Benefits of Autism
Genetic Strengths and Weaknesses
Autism is looked upon as a disease by the medical community, but there are many advantages to being autistic that are often overlooked.
The fact is that evolutionary processes will often select for certain characteristics that may at first seem to be counterproductive when it comes to survival. However, a closer look can show many advantages to certain genetic predispositions.
For example, the a single sickle cell anemia gene helps to protect against malaria. It is only when a person receives two copies of this gene that things go wrong.
Color blindness is a disadvantage during the daytime, but when the night arrives, color blind people have much better vision. People who are totally color blind can easily read a book by starlight.
The gene for attention deficit disorder is more common in tribal societies. It is believed that this gene helps a person to constantly scan their environment for danger.
Autism and Asperger's Syndrome is probably the result of several genes working together. There are genes that control a person's location on the Autistic Spectrum Disorder scale. Having to many of these genes is counterproductive just like having two copies of the sickle cell anemia gene.
However, being partially autistic has many advantages. If you know someone or have an autistic child, then you can reinforce these strengths while helping to mitigate their weaknesses.
The Autistic Advantage - Empathic Resistance
To understand the advantages that an autistic person owns, you need to understand their weaknesses and the cause of those weaknesses. You need to know how their brain is wired.
The typical person has an area of their brain that is wired to recognize faces. This area of the brain is distinct from the area used for recognizing objects. During their development, the typical person will build upon facial recognition to recognize visible emotions.
The autistic person has a deficit in the area of the brain used for recognizing faces, so they are forced to rely upon the object recognition area of their brain.
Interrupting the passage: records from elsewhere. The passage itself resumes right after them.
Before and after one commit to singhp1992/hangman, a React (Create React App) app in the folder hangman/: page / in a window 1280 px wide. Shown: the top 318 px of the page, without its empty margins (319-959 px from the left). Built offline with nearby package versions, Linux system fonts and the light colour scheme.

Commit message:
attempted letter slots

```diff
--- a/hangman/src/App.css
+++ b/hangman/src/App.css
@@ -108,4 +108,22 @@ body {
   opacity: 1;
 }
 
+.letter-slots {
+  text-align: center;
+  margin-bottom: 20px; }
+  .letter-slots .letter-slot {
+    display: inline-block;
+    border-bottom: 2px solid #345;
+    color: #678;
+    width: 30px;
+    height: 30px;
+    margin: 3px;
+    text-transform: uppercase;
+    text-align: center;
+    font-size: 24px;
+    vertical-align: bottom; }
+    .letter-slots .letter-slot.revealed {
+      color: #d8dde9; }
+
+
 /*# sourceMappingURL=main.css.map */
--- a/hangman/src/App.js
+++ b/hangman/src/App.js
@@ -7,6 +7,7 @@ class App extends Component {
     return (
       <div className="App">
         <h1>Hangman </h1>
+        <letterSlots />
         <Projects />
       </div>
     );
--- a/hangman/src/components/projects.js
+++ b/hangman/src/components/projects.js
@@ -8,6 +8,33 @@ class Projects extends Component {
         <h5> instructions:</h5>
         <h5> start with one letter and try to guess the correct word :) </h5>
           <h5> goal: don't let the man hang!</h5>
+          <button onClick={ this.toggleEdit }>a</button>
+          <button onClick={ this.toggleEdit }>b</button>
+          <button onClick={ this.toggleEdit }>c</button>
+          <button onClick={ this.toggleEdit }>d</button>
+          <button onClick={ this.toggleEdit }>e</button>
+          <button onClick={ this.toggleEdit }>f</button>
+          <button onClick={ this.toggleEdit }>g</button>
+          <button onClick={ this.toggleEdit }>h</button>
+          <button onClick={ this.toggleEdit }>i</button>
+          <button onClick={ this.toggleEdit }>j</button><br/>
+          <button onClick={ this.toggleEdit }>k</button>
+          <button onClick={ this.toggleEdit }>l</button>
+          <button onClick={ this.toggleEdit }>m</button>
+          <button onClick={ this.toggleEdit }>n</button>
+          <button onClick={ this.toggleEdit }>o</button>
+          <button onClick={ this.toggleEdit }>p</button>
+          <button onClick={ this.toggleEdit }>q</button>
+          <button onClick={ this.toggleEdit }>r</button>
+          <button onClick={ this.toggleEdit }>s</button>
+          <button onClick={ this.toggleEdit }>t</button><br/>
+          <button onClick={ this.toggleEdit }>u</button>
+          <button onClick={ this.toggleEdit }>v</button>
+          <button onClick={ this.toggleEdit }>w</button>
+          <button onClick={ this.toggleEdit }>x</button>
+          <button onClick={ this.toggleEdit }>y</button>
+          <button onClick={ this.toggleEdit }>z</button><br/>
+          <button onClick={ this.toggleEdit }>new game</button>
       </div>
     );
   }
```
As they mature, their ability to recognize visual emotions is greatly impaired.
The ability to know what another person is feeling is known as empathy. For the normal person, this is an instinctive understanding. The part of their brain that detects emotion in another person is directly wired to the emotional centers of the brain. When you see that somebody is sad, you actually feel slightly sad yourself. The typical person perceptions are directly wired to their own perceptions.
This understanding of the brain is verified by a few people with strokes to certain visual areas of their brain that make them unable to consciously see anything, but still feel what they see. They can feel whether a picture is sad or happy, but cannot tell you the gender or race of the person in the picture.
Because the autistic person is not empathically wired to their visual input, they must learn to identify emotions using other cues. The normal person has a huge head start in this area due to being able to feel another persons emotions through their empathic visual connections.
This direct empathic wiring makes a normal person subject to manipulation by others. A good speaker can manipulate the emotions of his audience by playing to their empathic centers. This is commonly known as demagoguery and results in herd behavior.
For example, a dishonest president could play on people's fear to start a preemptive war. Many presidents and dictators will use oratory to create a problem that is best solved intellectually rather than emotionally, then use the audience's emotion reaction to propose and implement an illogical solution to the problem.
Autistic people are fairly immune to herd behavior. Right now, they see the coming storm of economic collapse headed toward America. They are beginning to hoard silver, gold, and extra food to prepare for this storm. In the meantime, normal people continue to invest in cash and interest bearing bonds. Normal people figure that endless money can be printed without consequences, because their leaders say it is needed.
On a more immediate level, autistic people make great computer programmers, mechanics, mathematicians, physicists, scientists, and engineers. They also do well at jobs that require independence like delivery drivers or maintenance workers. Their poor social skills often make it hard for them to find the right kind of employment, but once employed, they usually outperform their fellow workers.